I used the new open air test method described here to put the 3300 through its wireless paces. Testing was done using a Netgear WNDA3100 dual-band USB adapter inserted into a Fujitsu P7120 Lifebook (1.2 GHz Intel Pentium M, 504 MB) notebook running WinXP Pro SP2 with all the latest updates. I used the latest 220.127.116.11 driver and Win XP's built-in Wireless Zero Config client during testing. The router was upgraded to v1.0.23 firmware and I left all factory default settings in place, except to set Channel 1 for 2.4 GHz tests and Channel 36 for 5 GHz tests.
Figure 7 shows a composite of downlink throughput tests made at the six new test locations in five wireless modes: 2.4 GHz w/ 11g radio; 2.4 GHz, 20 MHz channel (Up to 130 Mbps setting); 2.4 GHz, 40 MHz channel (Up to 270 Mbps setting); 5 GHz, 20 MHz channel; and 5 GHz, 40 MHz channel. Each column represents the average throughput from a one minute test.
Note that you can compare the 2.4 and 5 GHz results, since the open-air tests properly reflect the propagation and attenuation differences between the two bands.
Figure 7: WNDR3300 wireless performance summary - downlink
Only the 11g radio (the default for 2.4 GHz) reached all six test locations running downlink. But the larger issue is that the draft 11n radio does not provide much of a throughput boost in either 2.4 or 5 GHz in 40 MHz mode. The reason is shown in Figure 8 .
Basically, high throughput variation holds down the average throughput when running in channel-bonded mode. Figure 8 shows the draft 11n radio set to 5GHz, "Up to 270 Mbps" mode running downlink. If you look at the Location C results (loc_c plot) you see a maximum throughput of 51.724 Mbps, but an average of 27.697 Mbps—about half.

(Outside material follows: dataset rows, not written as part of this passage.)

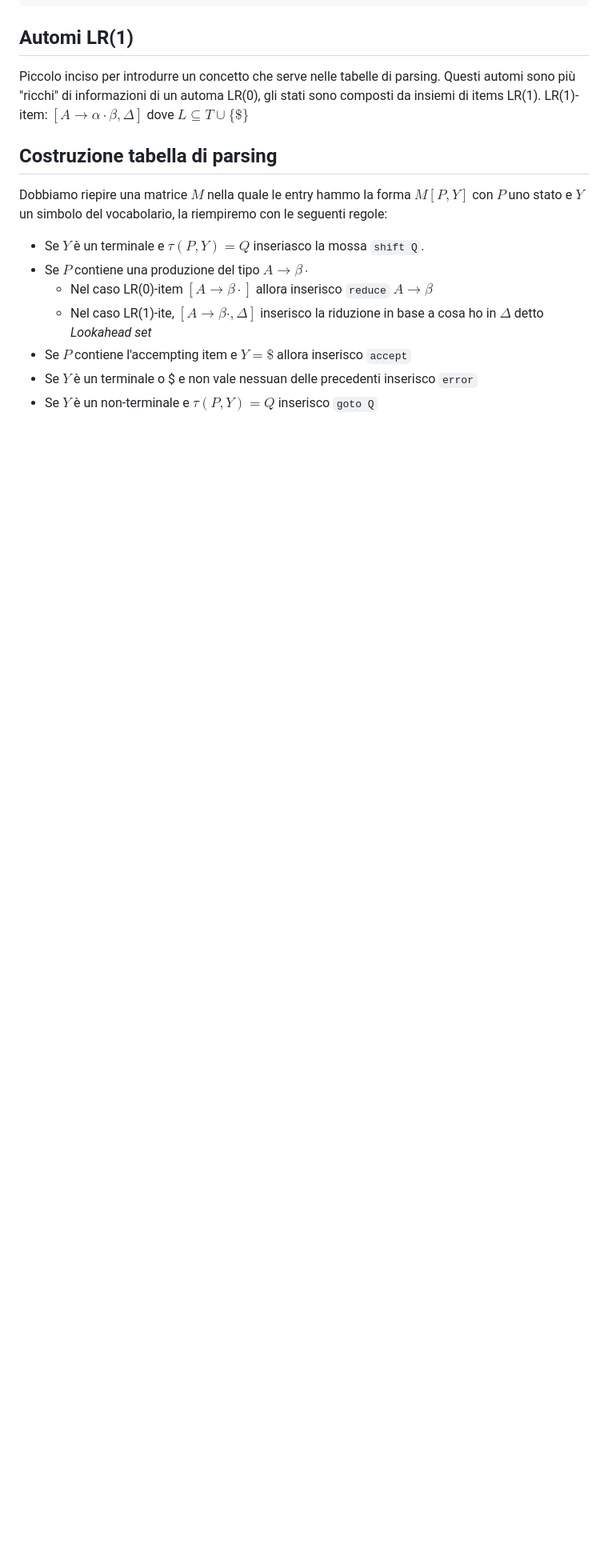
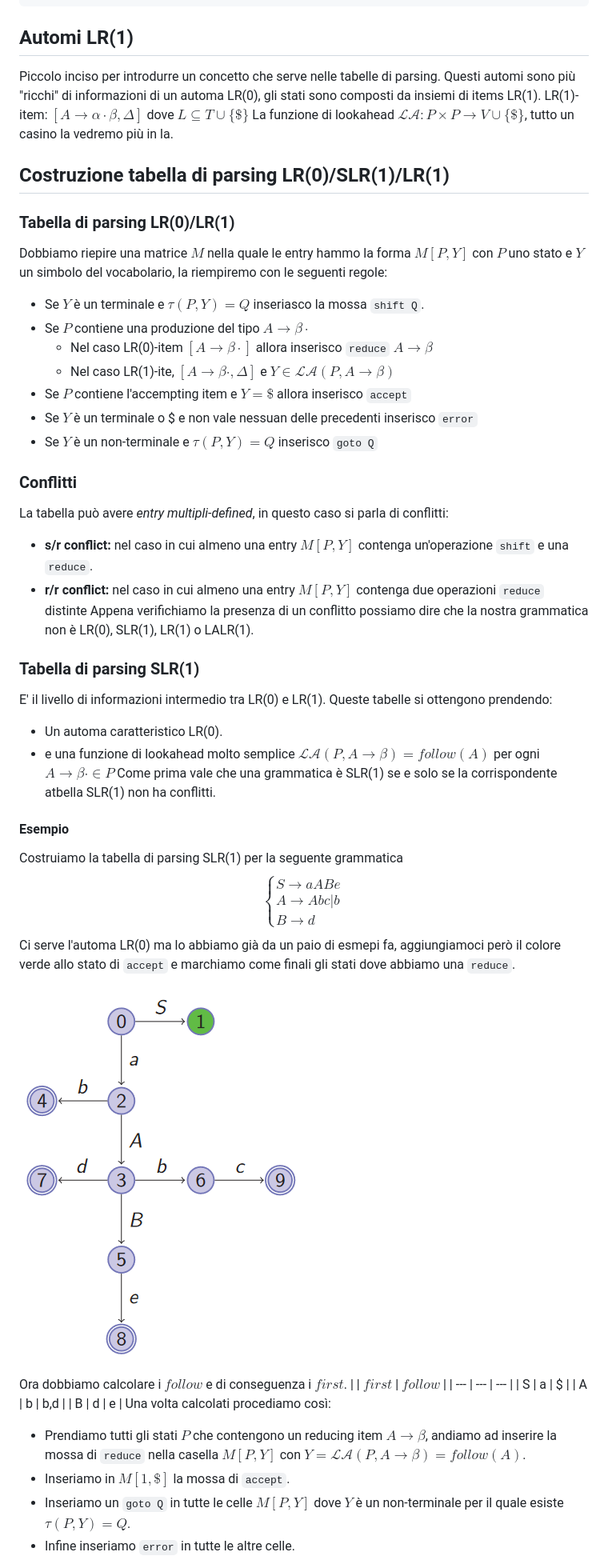
Before and after one commit to elblasco/LFC, a Markdown page: appunti/05-parsing-bottom-up-intro-and-SLR.md, the part around the change printed below. Shown: that part at 80% size. Rendered like a GitHub page; pictures changed too: appunti/img/05/automa-SLR(1)-ex.png (added); blank space fills up the shorter version.

Commit message:
Finito caso studio LR(1)

```diff
--- a/appunti/05-parsing-bottom-up-intro-and-SLR.md
+++ b/appunti/05-parsing-bottom-up-intro-and-SLR.md
@@ -99,12 +99,44 @@ while ∃ P ∈ Q : p.unmarked == True do
 Piccolo inciso per introdurre un concetto che serve nelle tabelle di parsing.
 Questi automi sono più "ricchi" di informazioni di un automa LR(0), gli stati sono composti da insiemi di items LR(1).
 LR(1)-item: $[A \to \alpha \cdot \beta, \Delta]$ dove $L \subseteq T \cup \{\$\}$
-## Costruzione tabella di parsing
+La funzione di lookahead $\mathcal{LA} : P \times P \to V \cup \{\$\}$, tutto un casino la vedremo più in la.
+## Costruzione tabella di parsing LR(0)/SLR(1)/LR(1)
+### Tabella di parsing LR(0)/LR(1)
 Dobbiamo riepire una matrice $M$ nella quale le entry hammo la forma $M[P,Y]$ con $P$ uno stato e $Y$ un simbolo del vocabolario, la riempiremo con le seguenti regole:
 * Se $Y$ è un terminale e $\tau(P,Y) = Q$ inseriasco la mossa `shift Q`.
 * Se $P$ contiene una produzione del tipo $A \to \beta \cdot$
 	* Nel caso LR(0)-item $[A \to \beta \cdot]$ allora inserisco `reduce` $A \to \beta$
-	* Nel caso LR(1)-ite, $[A \to \beta \cdot, \Delta]$ inserisco la riduzione in base a cosa ho in $\Delta$ detto *Lookahead set*
+	* Nel caso LR(1)-ite, $[A \to \beta \cdot, \Delta]$ e $Y \in \mathcal{LA}(P, A \to \beta)$
 * Se $P$ contiene l'accempting item e $Y = \$$ allora inserisco `accept`
 * Se $Y$ è un terminale o $ e non vale nessuan delle precedenti inserisco `error`
 * Se $Y$ è un non-terminale e $\tau(P,Y) = Q$ inserisco `goto Q`
+### Conflitti
+La tabella può avere  *entry multipli-defined*, in questo caso si parla di conflitti:
+* **s/r conflict:** nel caso in cui almeno una entry $M[P,Y]$ contenga un'operazione `shift` e una `reduce`.
+* **r/r conflict:** nel caso in cui almeno una entry $M[P,Y]$ contenga due operazioni `reduce` distinte
+Appena verifichiamo la presenza di un conflitto possiamo dire che la nostra grammatica non è LR(0), SLR(1), LR(1) o LALR(1).
+### Tabella di parsing SLR(1)
+E' il livello di informazioni intermedio tra LR(0) e LR(1).
+Queste tabelle si ottengono prendendo:
+* Un automa caratteristico LR(0).
+* e una funzione di lookahead molto semplice $\mathcal{LA}(P,A \to \beta) = follow(A)$ per ogni $A \to \beta \cdot \in P$
+Come prima vale che una grammatica è SLR(1) se e solo se la corrispondente atbella SLR(1) non ha conflitti.
+#### Esempio
+Costruiamo la tabella di parsing SLR(1) per la seguente grammatica
+$$\begin{cases}S \to aABe \\ A \to Abc | b \\ B \to d\end{cases}$$
+Ci serve l'automa LR(0) ma lo abbiamo già da un paio di esmepi fa, aggiungiamoci però il colore verde allo stato di `accept` e marchiamo come finali gli stati dove abbiamo una `reduce`.
+
+![automa_SLR(1)](./img/05/automa-SLR(1)-ex.png)
+
+Ora dobbiamo calcolare i $follow$ e di conseguenza i $first$.
+|  | $first$ | $follow$ |
+| --- | --- | --- |
+| S | a | $ |
+| A | b | b,d |
+| B | d | e |
+Una volta calcolati procediamo così:
+* Prendiamo tutti gli stati $P$ che contengono un reducing item $A \to \beta$, andiamo ad inserire la mossa di `reduce` nella casella $M[P,Y]$ con $Y = \mathcal{LA}(P, A \to \beta) = follow(A)$.
+* Inseriamo in $M[1,\$]$ la mossa di `accept`.
+* Inseriamo un `goto Q` in tutte le celle $M[P,Y]$ dove $Y$ è un non-terminale per il quale esiste $\tau(P,Y) = Q$.
+* Infine inseriamo `error` in tutte le altre celle.
+
```
Also changed, not shown: other parts of appunti/05-parsing-bottom-up-intro-and-SLR.md (+90 -0 lines), appunti/06-parsing-bottom-up-canonical-LR-and-beyond.md (added, +113 -0 lines), appunti/img/06/LR(1)-ex.png (added).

Figure 8:Wireless throughput detail - 2.4 GHz draft 11n 40 MHz channel downlink
Figure 9 pulls together all of the uplink average test results, which show disappointingly low throughput across the board, except for the 11b/g radio. Not only are all values lower than their downlink counterparts, with the exception of Location A, 2.4 GHz, 40 MHz mode. But when the draft 11n radio was put into 5 GHz "Up to 270 Mbps" mode (40 MHz mode in the chart), it failed to even connect in Location D, i.e. it had even shorter range.
Figure 9: WNDR3300 wireless performance summary - uplink
To save space, I'm not going to go through the IxChariot plots for each test. But the slideshow has all the plots along with commentary.
Since the charts don't show it, I have to comment on my experience using the draft 11n radio set to 2.4 GHz. I normally can just move my notebook to each test location and as long as the client is associated, just start the IxChariot test. But when running the tests on the draft 11n radio set to the 2.4 GHz band, I had to struggle to run the tests.
For just about every test other than at Location A, I had to futz with the connection in order to successfully start the IxChariot tests. It usually took some combination of running a ping back to the router and/or a Windows connection "Repair". Since I had a lot of tests to run, you can imagine that this got real annoying, real fast.
Note that I did not have this trouble with the radio switched to the 5 GHz band, or the 11g radio at all. My conclusion is that while the new firmware has helped draft 11n 2.4 GHz performance, there still ain't something right with the radio in that mode.